November 6, 2018

Public health officials from Multnomah and Washington counties, along with the Oregon Health Authority, are working with the state’s Department of Fish and Wildlife after residents in southwest Portland reported two incidents of coyotes attacking children.

A coyote takes to the street. Credit: Shrewsbury, MA

In the most recent case a girl was reportedly bitten by an animal suspected to be a coyote. Two weeks ago, another girl was reportedly scratched by a young coyote. Both occurred in the Bridlemile district of SW Portland, near the Fanno Creek Natural Area.

According to Fish and Wildlife, coyote attacks on people are very rare. Normally coyotes try to avoid people, so conflict is typically seen when coyotes become habituated to residential areas due to easy food sources, or when they have a disease (rabies or distemper) or some other neurologic condition.

Anyone who sees a coyote acting strangely, such as getting too close to people or making contact by biting or jumping on people, should immediately call 911.

All animal bite injuries can become infected so it is important to see a medical provider. Some mammals can also carry the rabies virus. Bats are the most common carrier of rabies, but other wild mammals that have tested positive for rabies in Oregon include foxes and coyotes.

Coyotes are not actively checked for rabies, but no coyotes have tested positive for rabies in Multnomah or Washington counties in the last 10 years, according to Oregon Health Authority. Rabid coyotes have been found in other parts of the state, including Marion County in 2017, Baker County in 2013, and Josephine County in 2011.

Anyone bitten or scratched by a coyote or any other wild animal should:

  • Wash the wound immediately with soap and water, then

  • See a medical provider.

Any medical provider who receives a report of a wild animal bite must contact their local health department immediately about the need for vaccines to prevent rabies transmission. Bites and scratches from any mammal acting strangely should be carefully evaluated for the risk of rabies.

Oregon Department of Fish and Wildlife biologists are investigating these reports.  At this time Fish and Wildlife is monitoring the situation but not planning to trap or track the offending coyotes due to the difficulty of working across many properties and finding the specific animal(s) involved in the incidents.

Coyotes are common in Oregon and can be found in every corner of the state, in both urban and rural areas.
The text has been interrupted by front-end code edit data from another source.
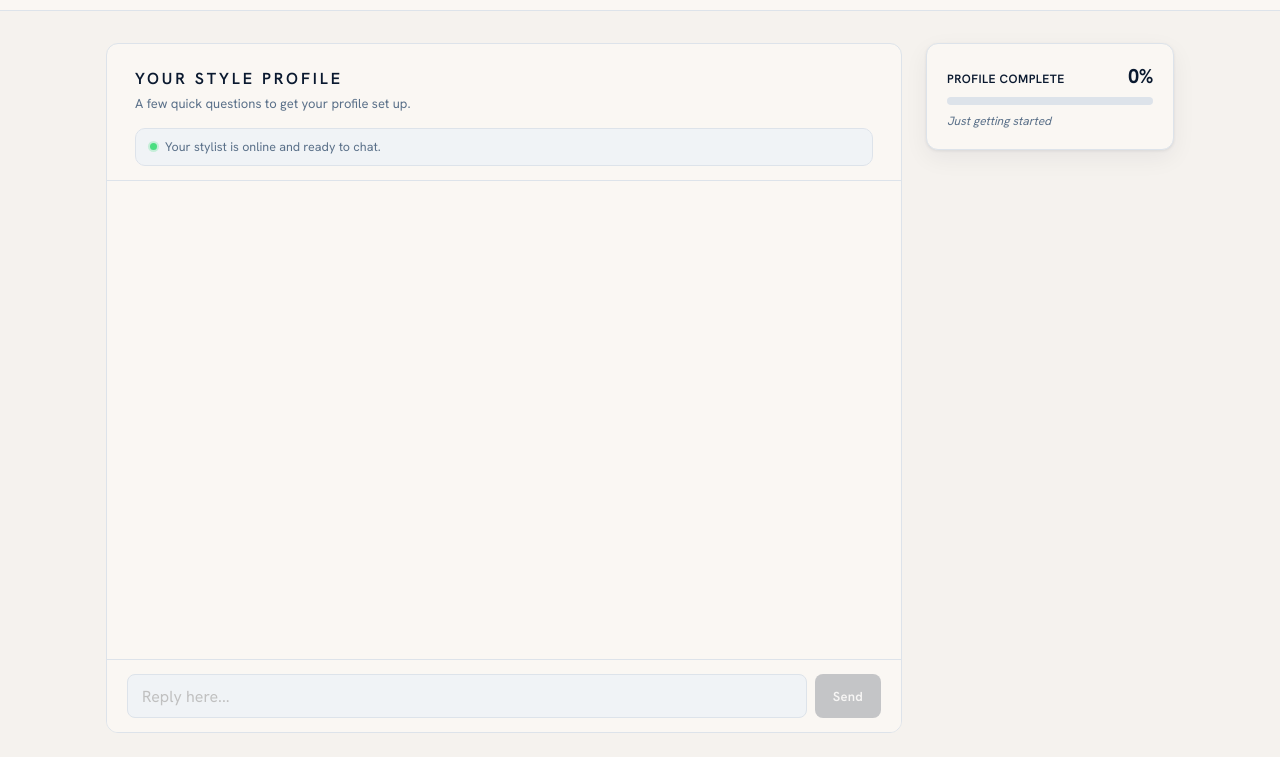
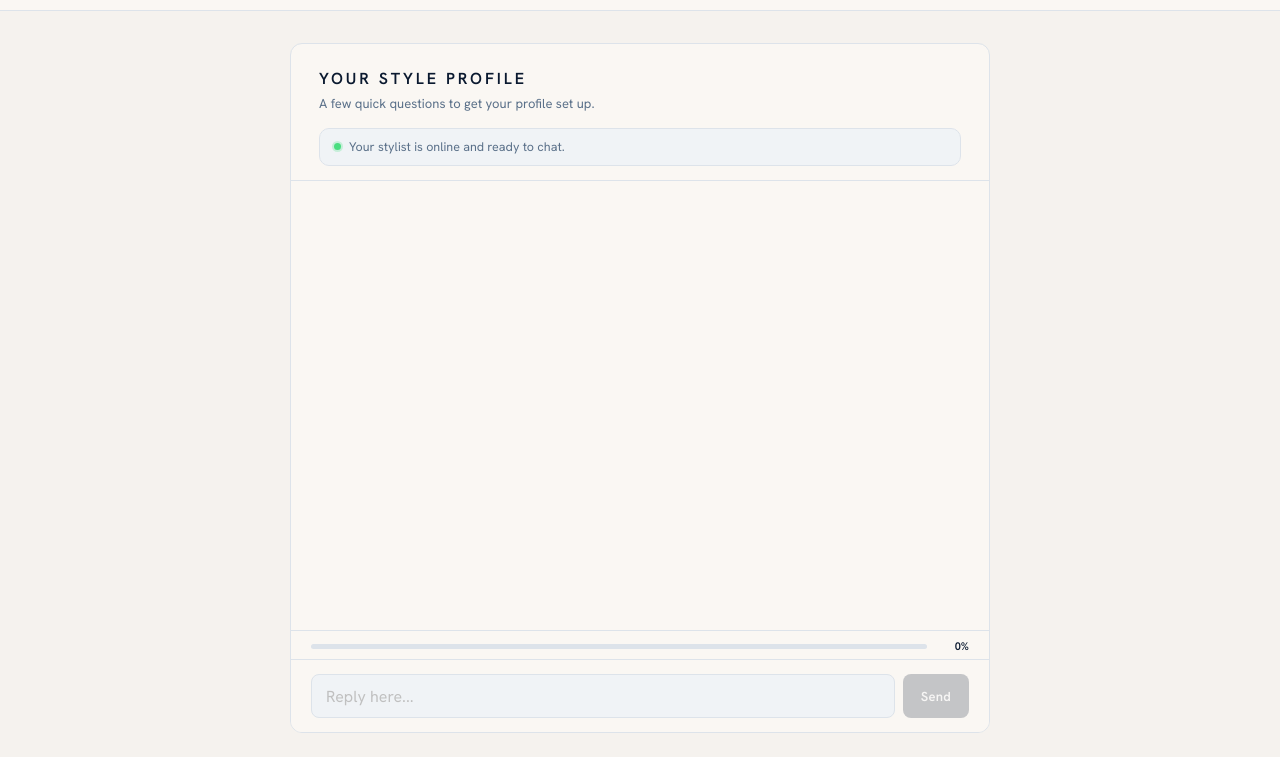
Before and after one commit to ishitabhadra-dev/Taelor-AI-Styling-Quiz, a website: page index.html in a window 1280 px wide. Shown: the part 43-800 px from the top of the page. Drawn offline with Linux system fonts and the light colour scheme; no server answers.

Commit message:
Center chat card, move progress bar into chat

```diff
--- a/index.html
+++ b/index.html
@@ -98,7 +98,9 @@
 
     /* ── Chat card ───────────────────────────────────────────────────────── */
     #chat-card {
-      flex: 1;
+      width: 100%;
+      max-width: 700px;
+      margin: 0 auto;
       display: flex;
       flex-direction: column;
       background: var(--color-bg);
@@ -108,6 +110,39 @@
       overflow: hidden;
       height: calc(100vh - 54px - 32px - 24px);
       max-height: 820px;
+    }
+
+    /* ── In-card progress bar ────────────────────────────────────────────── */
+    #quiz-progress-wrap {
+      flex-shrink: 0;
+      padding: 8px 20px 6px;
+      border-top: 1px solid var(--color-border);
+      background: var(--color-bg);
+      display: flex;
+      align-items: center;
+      gap: 10px;
+    }
+    #quiz-progress-track {
+      flex: 1;
+      height: 5px;
+      background: var(--color-border);
+      border-radius: 99px;
+      overflow: hidden;
+    }
+    #quiz-progress-fill {
+      height: 100%;
+      background: var(--color-accent);
+      border-radius: 99px;
+      transition: width 0.5s cubic-bezier(0.4,0,0.2,1);
+      width: 0%;
+    }
+    #quiz-progress-label {
+      font-size: 11px;
+      font-weight: 600;
+      color: var(--color-accent);
+      white-space: nowrap;
+      min-width: 32px;
+      text-align: right;
     }
 
     #chat-intro {
@@ -806,8 +841,8 @@
     #send-btn:hover:not(:disabled) { opacity: 0.84; }
     #send-btn:disabled { opacity: 0.22; cursor: not-allowed; }
 
-    /* ── Profile side panel ──────────────────────────────────────────────── */
-    #profile-panel { width: 248px; flex-shrink: 0; }
+    /* ── Profile side panel — hidden (progress moved into chat card) ──────── */
+    #profile-panel { display: none; }
 
     .profile-card {
       background: var(--color-bg);
@@ -970,12 +1005,15 @@
       #page { flex-direction: column; padding: 0; gap: 0; }
       #profile-panel { display: none; }
       #mobile-progress { display: block; }
+      #quiz-progress-wrap { display: none; } /* mobile uses the thin strip under header instead */
       #chat-card {
         height: 100dvh;
         max-height: none;
         border-radius: 0;
         border: none;
         box-shadow: none;
+        max-width: none;
+        margin: 0;
       }
       #chat-intro { padding: 14px 16px 0; }
       #messages { padding: 14px 16px; }
@@ -1033,6 +1071,13 @@
 
     <div id="messages"></div>
 
+    <div id="quiz-progress-wrap">
+      <div id="quiz-progress-track">
+        <div id="quiz-progress-fill"></div>
+      </div>
+      <span id="quiz-progress-label">0%</span>
+    </div>
+
     <div id="input-row">
       <input id="user-input" type="text" placeholder="Reply here..." autocomplete="off" />
       <button id="send-btn">Send</button>
@@ -1069,6 +1114,8 @@
   const progressPct         = document.getElementById('progress-pct');
   const progressSublabel    = document.getElementById('progress-sublabel');
   const mobileProgressFill  = document.getElementById('mobile-progress-fill');
+  const quizProgressFill    = document.getElementById('quiz-progress-fill');
+  const quizProgressLabel   = document.getElementById('quiz-progress-label');
   const userInput           = document.getElementById('user-input');
   const sendBtn             = document.getElementById('send-btn');
 
@@ -1397,6 +1444,8 @@
     progressFill.style.width = pct + '%';
     progressPct.textContent = pct + '%';
     mobileProgressFill.style.width = pct + '%';
+    quizProgressFill.style.width = pct + '%';
+    quizProgressLabel.textContent = pct + '%';
 
     if (progressSublabel) {
       if (pct === 0)        progressSublabel.textContent = 'Just getting started';
@@ -3481,6 +3530,8 @@
       progressFill.style.width = '100%';
       progressPct.textContent = '100%';
       mobileProgressFill.style.width = '100%';
+      quizProgressFill.style.width = '100%';
+      quizProgressLabel.textContent = '100%';
       if (progressSublabel) progressSublabel.textContent = 'Profile complete 🎉';
 
       scrollBottom();
```
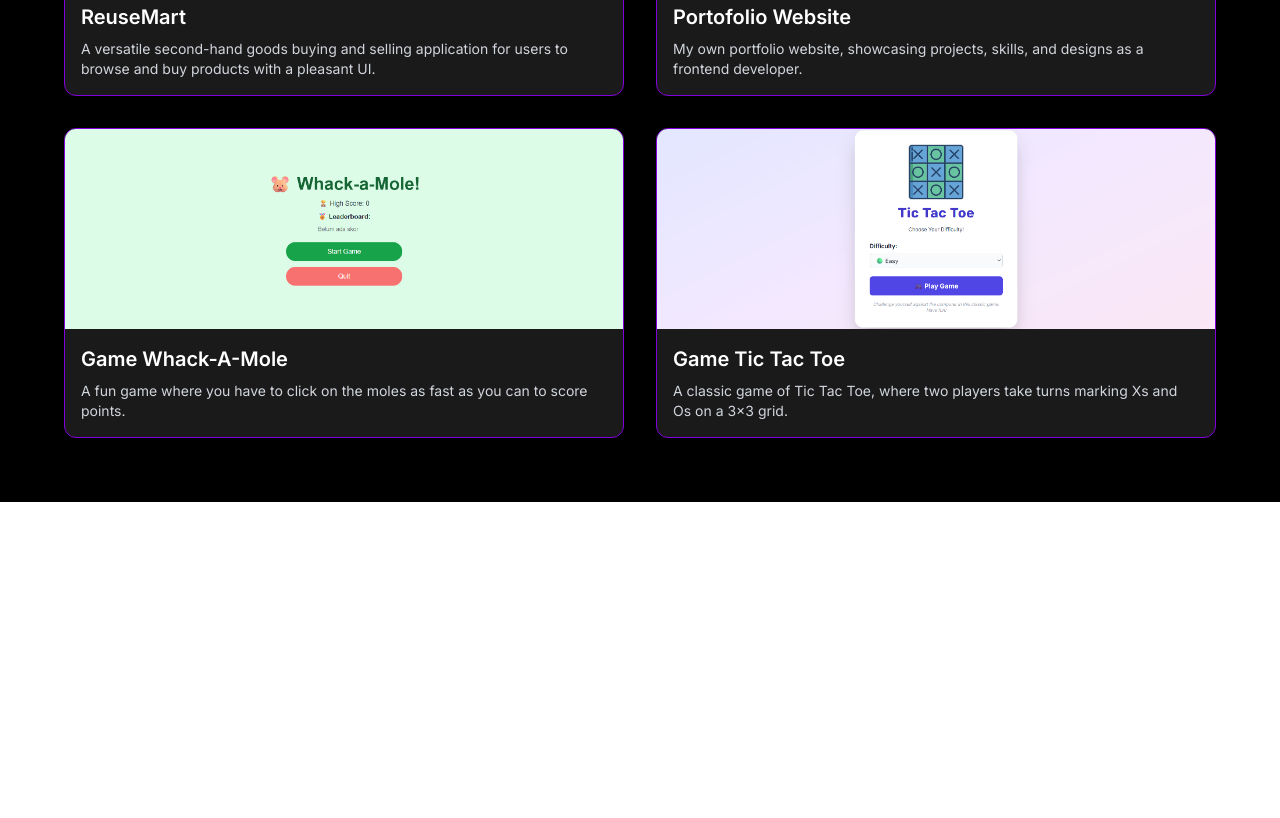
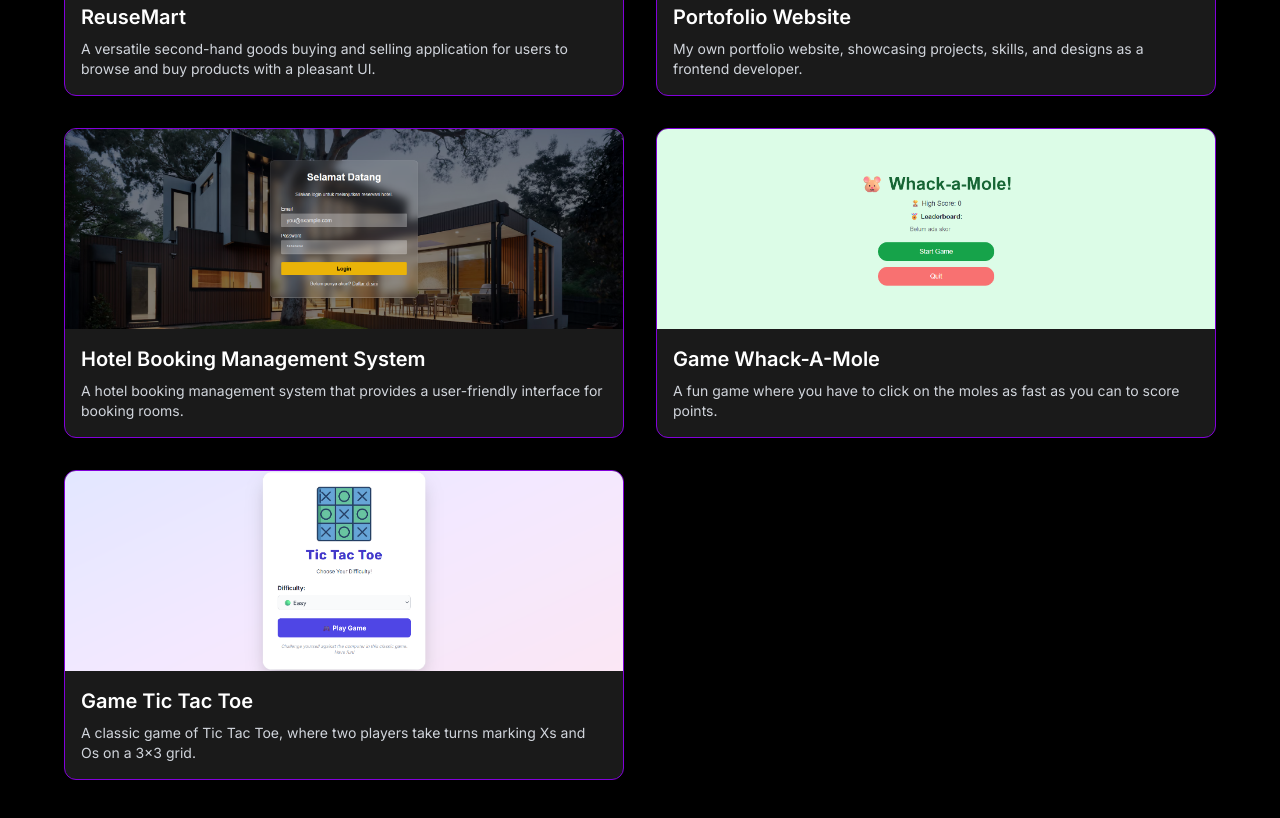
Before and after one commit to KadekDeva13/Portofolio, a Next.js app: page / in a window 1280 px wide. Shown: the part 2060-2878 px from the top of the page. Before the commit the page ends 2562 px from the top, so only its background shows below. Built offline with nearby package versions, Linux system fonts and the light colour scheme.

Commit message:
tambah project

```diff
--- a/src/components/ProjectsSection.tsx
+++ b/src/components/ProjectsSection.tsx
@@ -32,6 +32,13 @@ const projects = [
     description:
       'My own portfolio website, showcasing projects, skills, and designs as a frontend developer.',
     link: 'https://github.com/KadekDeva13/Portofolio.git',
+  },
+  {
+    name: 'Hotel Booking Management System',
+    image: '/images/hotel.png',
+    description:
+      'A hotel booking management system that provides a user-friendly interface for booking rooms. ',
+    link: 'https://github.com/KadekDeva13/frontend_hotel.git',
   },
   {
     name: 'Game Whack-A-Mole',
```
Also changed, not shown: public/images/hotel.png (added).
They are highly adaptive to new places and can quickly learn to feed on pet food, garbage, compost piles, and small pets.

Avoid Conflicts with Coyotes

Most conflicts between humans and coyotes happen when the animals have grown used to humans. Help prevent coyotes from getting too comfortable by following these guidelines from the Oregon Department of Fish and Wildlife:

Remove temptation

  • Feed pets indoors and do not leave pet food or water bowls outside.

  • Secure garbage and garbage cans. Consider using bleach to remove odors.

  • Harvest fruits and vegetables as they ripen.

  • Remove bird feeders, which attract prey.

  • Secure compost piles.

  • Clean barbecues regularly.

Secure your home

  • Trim and clear vegetation that provides cover for coyotes or their prey.

  • Build a coyote-proof perimeter fence.

Protect the family

  • Do not leave small children unattended outdoors if coyotes have been in the area.

  • Supervise pets when they are outside.

  • Do not leave cats or small dogs out after dark.

  • Bring livestock and fowl into barns, sheds or coyote-proof enclosures at night.